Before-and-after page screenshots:

----------

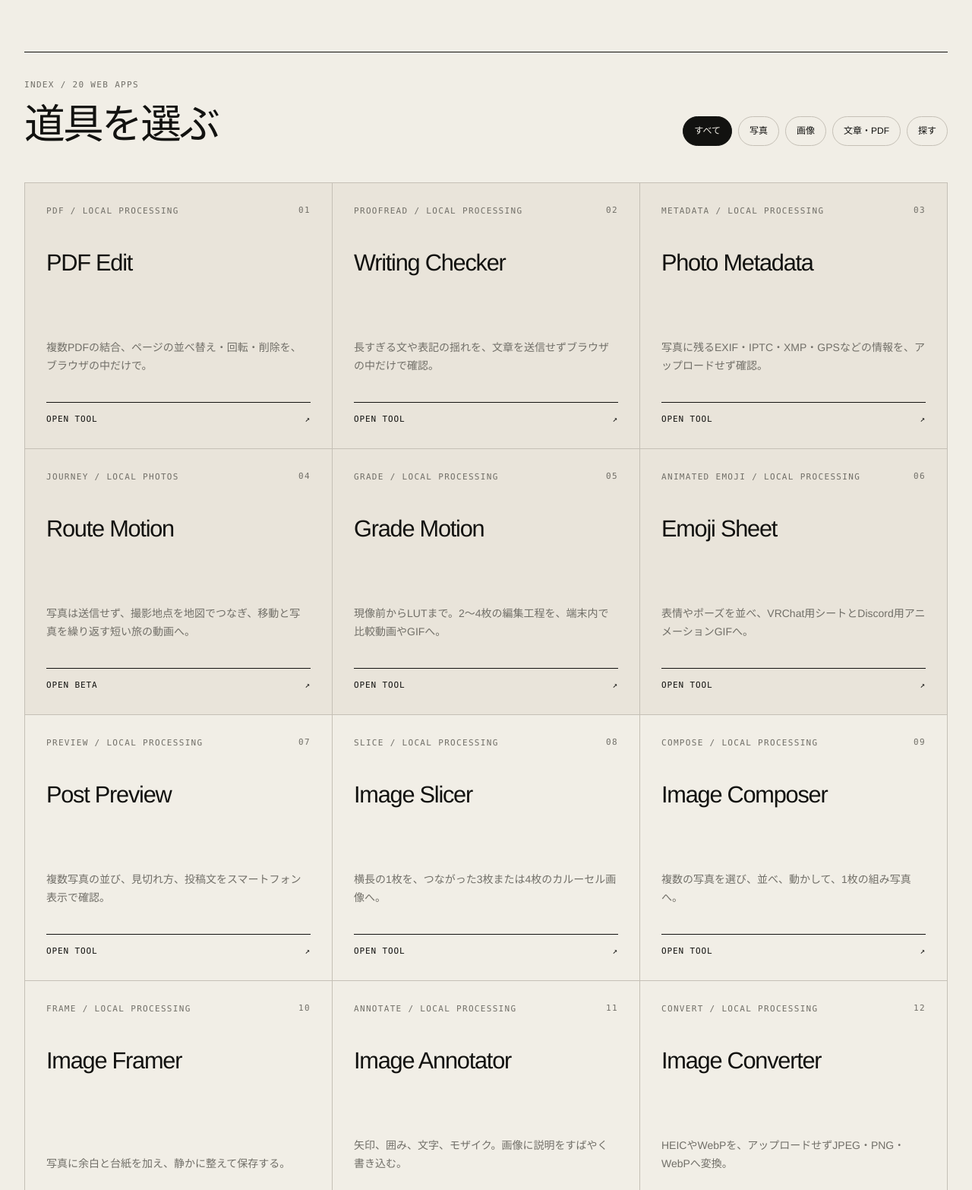
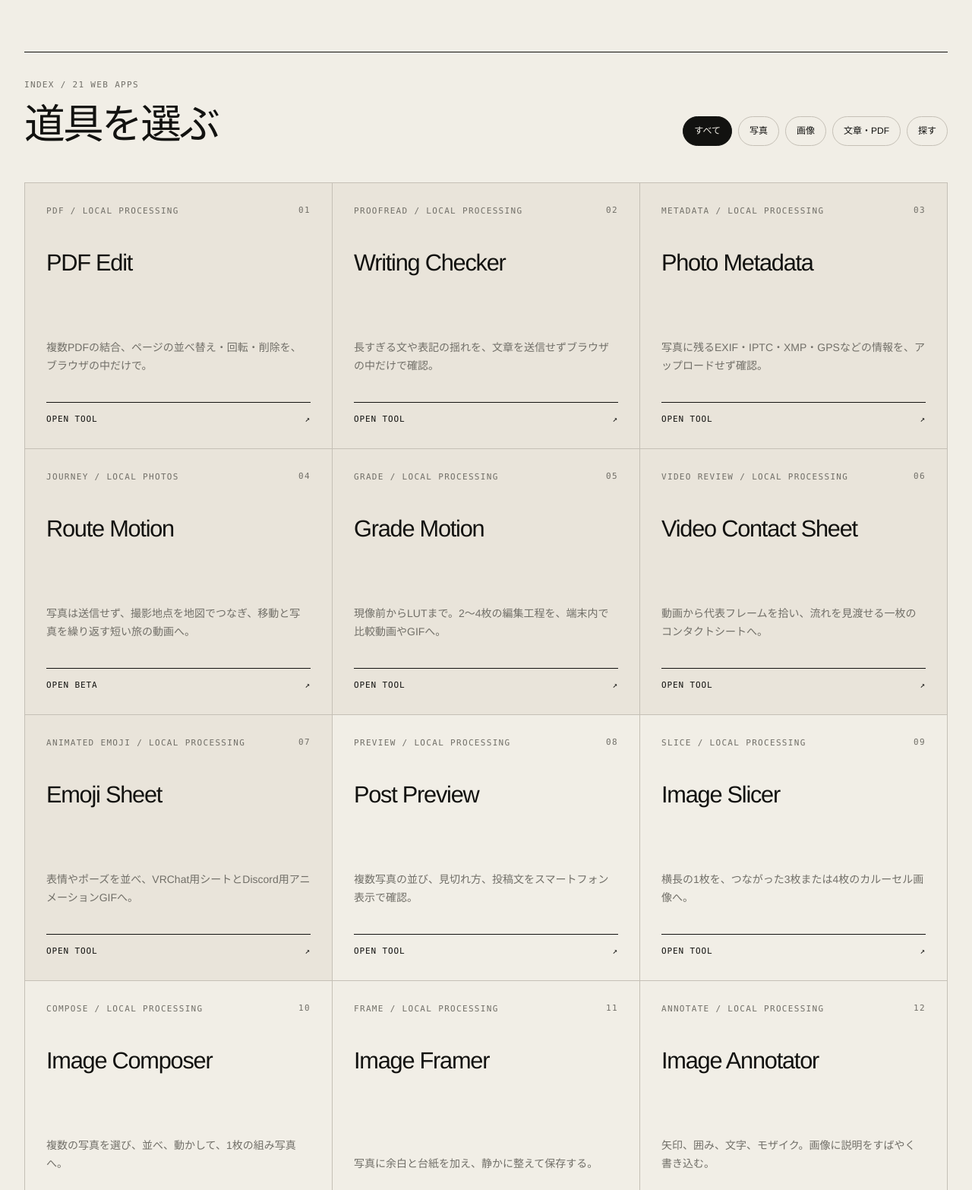
Before and after one commit to nobphotographr/iruagaru-tools, a website: page index.html in a window 1280 px wide. Shown: the part 634-2200 px from the top of the page at 76% size. Drawn offline with Linux system fonts and the light colour scheme.

Commit message:
Add Video Contact Sheet to tools portal

```diff
--- a/index.html
+++ b/index.html
@@ -45,7 +45,7 @@
     <section class="tools-section" id="tools" aria-labelledby="tools-title">
       <div class="section-heading">
         <div>
-          <p class="eyebrow">INDEX / 20 WEB APPS</p>
+          <p class="eyebrow">INDEX / 21 WEB APPS</p>
           <h2 id="tools-title">道具を選ぶ</h2>
         </div>
         <div class="filters" role="group" aria-label="カテゴリーで絞り込む">
@@ -98,8 +98,16 @@
           <span class="tool-open">Open tool <span aria-hidden="true">↗</span></span>
         </a>
 
+        <a class="tool-card tool-card--feature" data-category="photo" href="/video-contact-sheet/">
+          <span class="tool-number">06</span>
+          <span class="tool-meta">VIDEO REVIEW / LOCAL PROCESSING</span>
+          <strong>Video Contact Sheet</strong>
+          <span class="tool-description">動画から代表フレームを拾い、流れを見渡せる一枚のコンタクトシートへ。</span>
+          <span class="tool-open">Open tool <span aria-hidden="true">↗</span></span>
+        </a>
+
         <a class="tool-card tool-card--feature" data-category="image" href="/emoji-sheet/">
-          <span class="tool-number">06</span>
+          <span class="tool-number">07</span>
           <span class="tool-meta">ANIMATED EMOJI / LOCAL PROCESSING</span>
           <strong>Emoji Sheet</strong>
           <span class="tool-description">表情やポーズを並べ、VRChat用シートとDiscord用アニメーションGIFへ。</span>
@@ -107,7 +115,7 @@
         </a>
 
         <a class="tool-card" data-category="photo" href="/post-preview/">
-          <span class="tool-number">07</span>
+          <span class="tool-number">08</span>
           <span class="tool-meta">PREVIEW / LOCAL PROCESSING</span>
           <strong>Post Preview</strong>
           <span class="tool-description">複数写真の並び、見切れ方、投稿文をスマートフォン表示で確認。</span>
@@ -115,7 +123,7 @@
         </a>
 
         <a class="tool-card" data-category="image" href="/image-splitter/">
-          <span class="tool-number">08</span>
+          <span class="tool-number">09</span>
           <span class="tool-meta">SLICE / LOCAL PROCESSING</span>
           <strong>Image Slicer</strong>
           <span class="tool-description">横長の1枚を、つながった3枚または4枚のカルーセル画像へ。</span>
@@ -123,7 +131,7 @@
         </a>
 
         <a class="tool-card" data-category="image" href="/image-composer/">
-          <span class="tool-number">09</span>
+          <span class="tool-number">10</span>
           <span class="tool-meta">COMPOSE / LOCAL PROCESSING</span>
           <strong>Image Composer</strong>
           <span class="tool-description">複数の写真を選び、並べ、動かして、1枚の組み写真へ。</span>
@@ -131,7 +139,7 @@
         </a>
 
         <a class="tool-card" data-category="image" href="/image-framer/">
-          <span class="tool-number">10</span>
+          <span class="tool-number">11</span>
           <span class="tool-meta">FRAME / LOCAL PROCESSING</span>
           <strong>Image Framer</strong>
           <span class="tool-description">写真に余白と台紙を加え、静かに整えて保存する。</span>
@@ -139,7 +147,7 @@
         </a>
 
         <a class="tool-card" data-category="image" href="/image-annotator/">
-          <span class="tool-number">11</span>
+          <span class="tool-number">12</span>
           <span class="tool-meta">ANNOTATE / LOCAL PROCESSING</span>
           <strong>Image Annotator</strong>
           <span class="tool-description">矢印、囲み、文字、モザイク。画像に説明をすばやく書き込む。</span>
@@ -147,7 +155,7 @@
         </a>
 
         <a class="tool-card" data-category="image" href="/image-converter/">
-          <span class="tool-number">12</span>
+          <span class="tool-number">13</span>
           <span class="tool-meta">CONVERT / LOCAL PROCESSING</span>
           <strong>Image Converter</strong>
           <span class="tool-description">HEICやWebPを、アップロードせずJPEG・PNG・WebPへ変換。</span>
@@ -155,7 +163,7 @@
         </a>
 
         <a class="tool-card" data-category="photo" href="/raw-to-dng/">
-          <span class="tool-number">13</span>
+          <span class="tool-number">14</span>
           <span class="tool-meta">DEVELOP / LOCAL PROCESSING</span>
           <strong>RAW to DNG</strong>
           <span class="tool-description">カメラRAWをアップロードせず、ブラウザ内でロスレスDNGへ。</span>
@@ -163,7 +171,7 @@
         </a>
 
         <a class="tool-card" data-category="photo" href="/x3f-to-dng/">
-          <span class="tool-number">14</span>
+          <span class="tool-number">15</span>
           <span class="tool-meta">FOVEON / LOCAL PROCESSING</span>
           <strong>X3F to DNG</strong>
           <span class="tool-description">Sigma Merrill／QuattroのX3Fを、端末内でLinear DNGへ。</span>
@@ -171,7 +179,7 @@
         </a>
 
         <a class="tool-card" data-category="photo" href="/photo-sequence/">
-          <span class="tool-number">15</span>
+          <span class="tool-number">16</span>
           <span class="tool-meta">SELECT / LOCAL PROCESSING</span>
           <strong>Photo Sequence</strong>
           <span class="tool-description">写真を選び、比べ、順番を整える。コンタクトシート出力まで。</span>
@@ -179,7 +187,7 @@
         </a>
 
         <a class="tool-card" data-category="photo" href="/photo-compare/">
-          <span class="tool-number">16</span>
+          <span class="tool-number">17</span>
           <span class="tool-meta">COMPARE / LOCAL PROCESSING</span>
           <strong>Photo Compare</strong>
           <span class="tool-description">現像前後やプリセットの違いを、重ねて、並べて、1枚の比較画像へ。</span>
@@ -187,7 +195,7 @@
         </a>
 
         <a class="tool-card" data-category="image" href="/note-cover/">
-          <span class="tool-number">17</span>
+          <span class="tool-number">18</span>
           <span class="tool-meta">COVER / LOCAL PROCESSING</span>
           <strong>note Cover Maker</strong>
           <span class="tool-description">写真とタイトルから、note向け1280×670の見出し画像を作成。</span>
@@ -195,7 +203,7 @@
         </a>
 
         <a class="tool-card" data-category="writing" href="/text-formatter/">
-          <span class="tool-number">18</span>
+          <span class="tool-number">19</span>
           <span class="tool-meta">FORMAT / LOCAL PROCESSING</span>
           <strong>Text Formatter</strong>
           <span class="tool-description">生成AIの下書きに混ざる不自然な空白や改行を、文章を壊さず整える。</span>
@@ -203,7 +211,7 @@
         </a>
 
         <a class="tool-card tool-card--external" data-category="photo" href="https://negative.iruagaru.com/" target="_blank" rel="noreferrer noopener">
-          <span class="tool-number">19</span>
+          <span class="tool-number">20</span>
           <span class="tool-meta">PRINT / EXTERNAL APP</span>
           <strong>Digital Negative Maker</strong>
           <span class="tool-description">16bit TIFFから、密着焼き用のデジタルネガを端末内で作成。</span>
@@ -211,7 +219,7 @@
         </a>
 
         <a class="tool-card tool-card--external" data-category="find" href="https://exhibit.iruagaru.com/" target="_blank" rel="noreferrer noopener">
-          <span class="tool-number">20</span>
+          <span class="tool-number">21</span>
           <span class="tool-meta">FIND / EXTERNAL SERVICE</span>
           <strong>Exhibit Board</strong>
           <span class="tool-description">全国の写真展や写真祭を、場所や会期から探せる展示情報ボード。</span>
```
Also changed, not shown: tests/site.test.mjs (+13 -2 lines), 1 other file.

----------

## Work to be completed
Go through the lines above and copy any that contain "https".

## Reply
         <a class="tool-card tool-card--external" data-category="photo" href="https://negative.iruagaru.com/" target="_blank" rel="noreferrer noopener">
         <a class="tool-card tool-card--external" data-category="find" href="https://exhibit.iruagaru.com/" target="_blank" rel="noreferrer noopener">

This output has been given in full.